Bangkok, Jan 4 (EFE).- The self-styled Government of National Unity of Myanmar insisted Tuesday on the “defensive war” as the only solution to defeat the military junta that seized power in February through a coup.
The group, made up of politicians and activists loyal to ousted Myanmar leader Aung San Suu Kyi, accused the coup plotters of “repressing, torturing, killing and committing crimes against their own population” and of holding the country as “their own hostage.”
“Right now, people have only one option. Launch a defensive war, a war where all people can participate in different ways,” the group’s President Duwa Lashi La said in a video released on the occasion of the 74th anniversary of Myanmar’s independence.
In early September, the group declared a “defensive war” against the military junta after forming its own militia in May, the Force for the Defense of the People.
The civilian militia, which in some parts of the country acts alongside some ethnic guerrillas fighting for decades against the army, has since staged numerous skirmishes and caused significant casualties in the military ranks.
After the Feb. 1 coup and prior to the armed struggle, the Movement for Civil Disobedience, started by insurgent doctors and nurses in command of the military, began an indefinite strike to boycott the junta that continues to cripple the country’s economy.
It also calls for a boycott of businesses linked to the military, such as the beer brands produced by Myanmar Brewery.
The group has also called on Myanmar to stop paying taxes, stop buying state-issued lottery, and to not pay electricity and water bills, as other forms of peaceful resistance against the coup plotters.
Eleven months after the coup, the military junta still does not have complete control of the country despite the violence used against dissent, which has so far caused almost 1,400 deaths and more than 11,200 detainees, according to the Myanmar Association for the Assistance of Political Prisoners.
In 1948, Myanmar gained independence from Britain, although the military seized power in 1962 and ruled during a succession of dictatorships until 2011, when a transition to democracy began, culminating in the 2015 election victory of Suu Kyi.

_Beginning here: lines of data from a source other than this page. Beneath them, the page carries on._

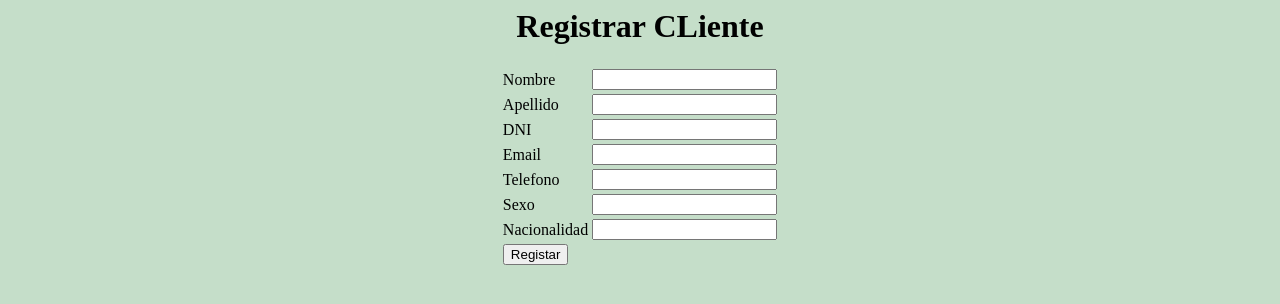
Repository: DaviOsx/LPII_CL2_CHERO_DAVIS
Page: http://localhost/LPII_CL2_CHERO_DAVIS/RegistrarCliente.jsp
The author's editor kept a copy of each file at every save. The page is drawn from the files as they stood at one save, then again after a run of saves.
The browser window is 1280 px wide. The pictures show the whole page.
The page is served by Tomcat 9.

Above is the page before, as saved 2024-06-13 11:43:31.

After the next 2 saves:
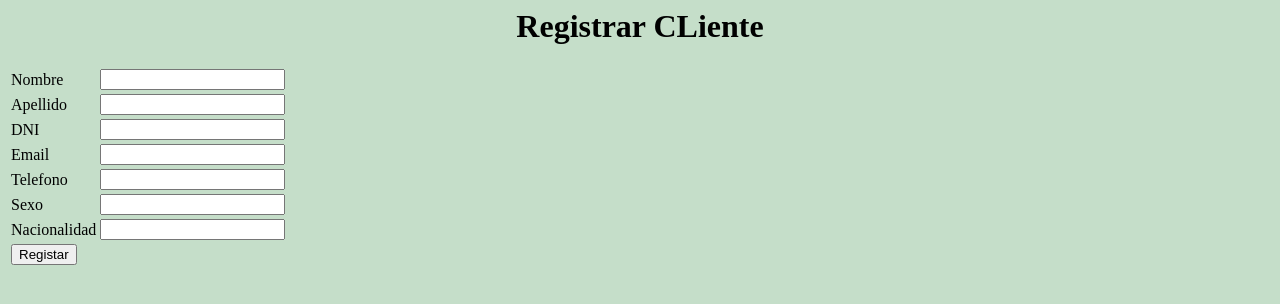
The 2 saves are shown as one change because they came seconds apart.
The last was saved 2 min 48 s later.
--- a/LPII_CL2_CHERO_DAVIS/src/main/webapp/RegistrarCliente.jsp
+++ b/LPII_CL2_CHERO_DAVIS/src/main/webapp/RegistrarCliente.jsp
@@ -15,7 +15,7 @@
 <%-- CREAR FORMULARIO --%>
 <%-- ACTION HACE QUE REGRESE A MI CONTROLADOR CLIENTE --%>
 <form action="ControladorCliente" method="post">
-<table align="center" >
+<table>
 
 <tr>
 <td> Nombre</td>

After the save that followed:
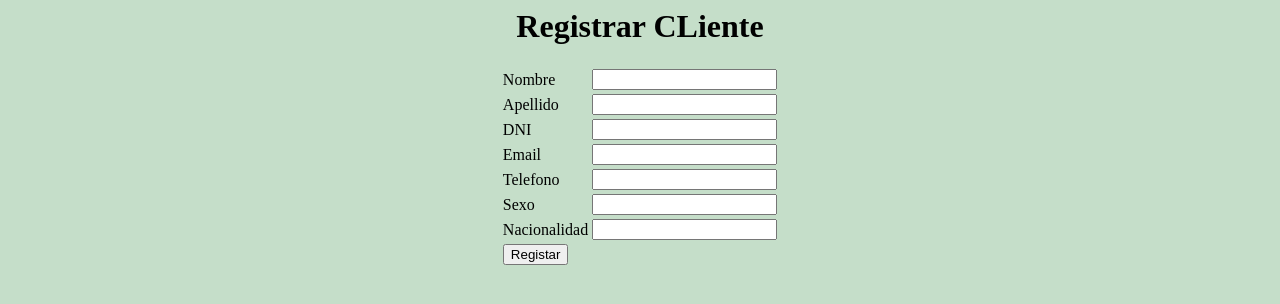
Saved 108 s later.
--- a/LPII_CL2_CHERO_DAVIS/src/main/webapp/RegistrarCliente.jsp
+++ b/LPII_CL2_CHERO_DAVIS/src/main/webapp/RegistrarCliente.jsp
@@ -15,7 +15,7 @@
 <%-- CREAR FORMULARIO --%>
 <%-- ACTION HACE QUE REGRESE A MI CONTROLADOR CLIENTE --%>
 <form action="ControladorCliente" method="post">
-<table>
+<table align="center">
 
 <tr>
 <td> Nombre</td>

The military junta, which justifies the coup on an alleged fraud in the November 2020 elections – promised to hold elections before mid-2023, although the alternative government says these elections “will not be free or fair, nor will they reflect the popular will.” EFE